Without being able to use those patches at school, Ashley could barely get through one day of classes.
“Ashley, like any other kid in the state of Illinois, wants to be a kid,” said her father, Jim. “She wants to see her classmates. She wants to see her friends from school. She wants to see her teachers.”
“Twenty-four/seven, we would have to really shadow her, and spot her, be next to her and hold her; or she would have random drop seizures, breakthroughs, head drops, blinking episodes,” said her mother, Maureen.
Last year, Ashley’s parents filed a federal lawsuit against her school district, to force the school to allow her to bring her marijuana medication to campus.
“It wasn’t us against them. It was the team against the law,” Maureen said.
Schaumburg District 54 Superintendent Andrew DuRoss said, to school officials, medical marijuana is no different than other medications students might need, like Adderall or Ritalin.
“At its core, it’s what’s in Ashley’s best interests,” he said.
Every morning, Ashley puts a CBD patch on her foot. In the afternoon, the school nurse can help her apply CBD oil to her wrist. CBD is a marijuana derivative that does not get her high.
“She can wake up, and have a normal day, and play with friends, and go places,” Marueen said.
Since figuring out the dosages she needs to make it through the school day, her meds have kept Ashley seizure-free.
Before that, when Ashley was in a wheelchair, she would suffer one to three seizures a day at school.
“I feel like we had her bottled up for years with medicine or other drugs, and now she’s getting another chance,” Maureen said.
The Surins wanted every child to have the same rights, so they brought their fight to Springfield, and state lawmakers overwhelmingly approved Ashley’s Law.
“God gave us her health back and this is our way to pay it forward,” Maureen said.
Ashley is anxious to get back to her poms at Jane Addams Middle School, ride her bike, and inspire other kids who are just like her.

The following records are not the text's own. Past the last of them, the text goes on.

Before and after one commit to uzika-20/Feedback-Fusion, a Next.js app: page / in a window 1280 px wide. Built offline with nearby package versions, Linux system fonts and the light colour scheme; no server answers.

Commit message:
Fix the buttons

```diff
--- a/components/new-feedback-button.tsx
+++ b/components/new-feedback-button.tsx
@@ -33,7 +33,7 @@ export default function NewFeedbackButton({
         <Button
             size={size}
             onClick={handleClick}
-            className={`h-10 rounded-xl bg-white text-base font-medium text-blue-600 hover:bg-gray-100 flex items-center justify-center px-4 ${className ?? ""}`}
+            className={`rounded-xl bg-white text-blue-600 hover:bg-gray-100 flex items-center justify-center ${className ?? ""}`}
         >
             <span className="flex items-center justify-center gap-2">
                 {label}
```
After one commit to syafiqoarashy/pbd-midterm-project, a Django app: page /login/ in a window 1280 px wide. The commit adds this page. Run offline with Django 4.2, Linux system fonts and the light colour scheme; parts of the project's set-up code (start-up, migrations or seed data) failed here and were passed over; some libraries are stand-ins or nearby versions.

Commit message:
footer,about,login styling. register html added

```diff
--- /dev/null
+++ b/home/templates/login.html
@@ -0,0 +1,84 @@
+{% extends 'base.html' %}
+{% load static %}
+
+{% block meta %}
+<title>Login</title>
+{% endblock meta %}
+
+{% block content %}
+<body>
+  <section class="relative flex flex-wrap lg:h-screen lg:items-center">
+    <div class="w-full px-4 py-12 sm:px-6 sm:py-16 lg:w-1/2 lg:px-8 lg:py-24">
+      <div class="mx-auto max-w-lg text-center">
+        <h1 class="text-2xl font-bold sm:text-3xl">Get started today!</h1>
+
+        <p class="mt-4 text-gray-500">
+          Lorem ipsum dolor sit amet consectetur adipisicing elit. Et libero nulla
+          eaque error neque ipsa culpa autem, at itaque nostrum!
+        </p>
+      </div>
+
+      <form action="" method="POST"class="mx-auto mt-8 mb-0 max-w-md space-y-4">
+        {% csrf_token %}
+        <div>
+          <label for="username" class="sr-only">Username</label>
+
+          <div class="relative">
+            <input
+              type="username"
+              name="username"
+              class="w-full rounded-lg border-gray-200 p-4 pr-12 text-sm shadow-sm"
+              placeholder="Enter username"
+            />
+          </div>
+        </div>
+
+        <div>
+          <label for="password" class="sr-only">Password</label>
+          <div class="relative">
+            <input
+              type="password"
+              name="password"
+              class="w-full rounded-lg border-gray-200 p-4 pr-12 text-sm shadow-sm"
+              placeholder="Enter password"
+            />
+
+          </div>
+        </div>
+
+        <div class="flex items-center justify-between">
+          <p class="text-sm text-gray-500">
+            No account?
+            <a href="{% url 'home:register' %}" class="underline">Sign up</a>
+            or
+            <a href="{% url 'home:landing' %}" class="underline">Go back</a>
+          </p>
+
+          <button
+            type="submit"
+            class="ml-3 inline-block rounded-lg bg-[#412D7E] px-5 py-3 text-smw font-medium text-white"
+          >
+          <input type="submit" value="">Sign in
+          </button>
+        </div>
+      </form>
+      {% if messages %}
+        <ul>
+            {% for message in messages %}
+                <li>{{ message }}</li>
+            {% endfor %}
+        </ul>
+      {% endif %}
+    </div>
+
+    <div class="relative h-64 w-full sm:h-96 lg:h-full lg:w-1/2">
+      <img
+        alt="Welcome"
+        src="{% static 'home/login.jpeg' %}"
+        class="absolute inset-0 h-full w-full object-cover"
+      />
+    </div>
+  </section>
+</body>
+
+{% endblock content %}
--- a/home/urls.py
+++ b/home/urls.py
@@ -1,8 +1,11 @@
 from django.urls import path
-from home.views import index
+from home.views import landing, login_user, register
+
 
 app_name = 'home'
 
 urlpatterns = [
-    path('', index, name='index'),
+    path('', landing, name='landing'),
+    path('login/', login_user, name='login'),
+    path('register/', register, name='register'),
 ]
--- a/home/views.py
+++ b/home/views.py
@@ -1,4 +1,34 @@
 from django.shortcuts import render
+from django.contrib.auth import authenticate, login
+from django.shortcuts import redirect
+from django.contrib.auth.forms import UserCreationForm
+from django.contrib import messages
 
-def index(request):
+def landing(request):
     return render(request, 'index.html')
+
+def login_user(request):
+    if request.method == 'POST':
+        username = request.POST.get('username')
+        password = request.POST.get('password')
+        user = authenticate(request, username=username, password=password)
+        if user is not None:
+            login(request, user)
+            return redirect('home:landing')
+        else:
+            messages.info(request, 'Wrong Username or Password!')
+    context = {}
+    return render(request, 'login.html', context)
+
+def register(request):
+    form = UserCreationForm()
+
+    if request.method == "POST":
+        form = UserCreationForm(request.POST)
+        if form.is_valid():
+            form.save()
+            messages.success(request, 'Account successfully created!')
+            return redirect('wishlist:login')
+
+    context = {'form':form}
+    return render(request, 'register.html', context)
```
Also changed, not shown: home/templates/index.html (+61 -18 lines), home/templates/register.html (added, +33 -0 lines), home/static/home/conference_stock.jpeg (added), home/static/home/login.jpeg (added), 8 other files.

The Surin family is now in touch with other families around the country seeking similar laws in other states.
Via CBS Chicago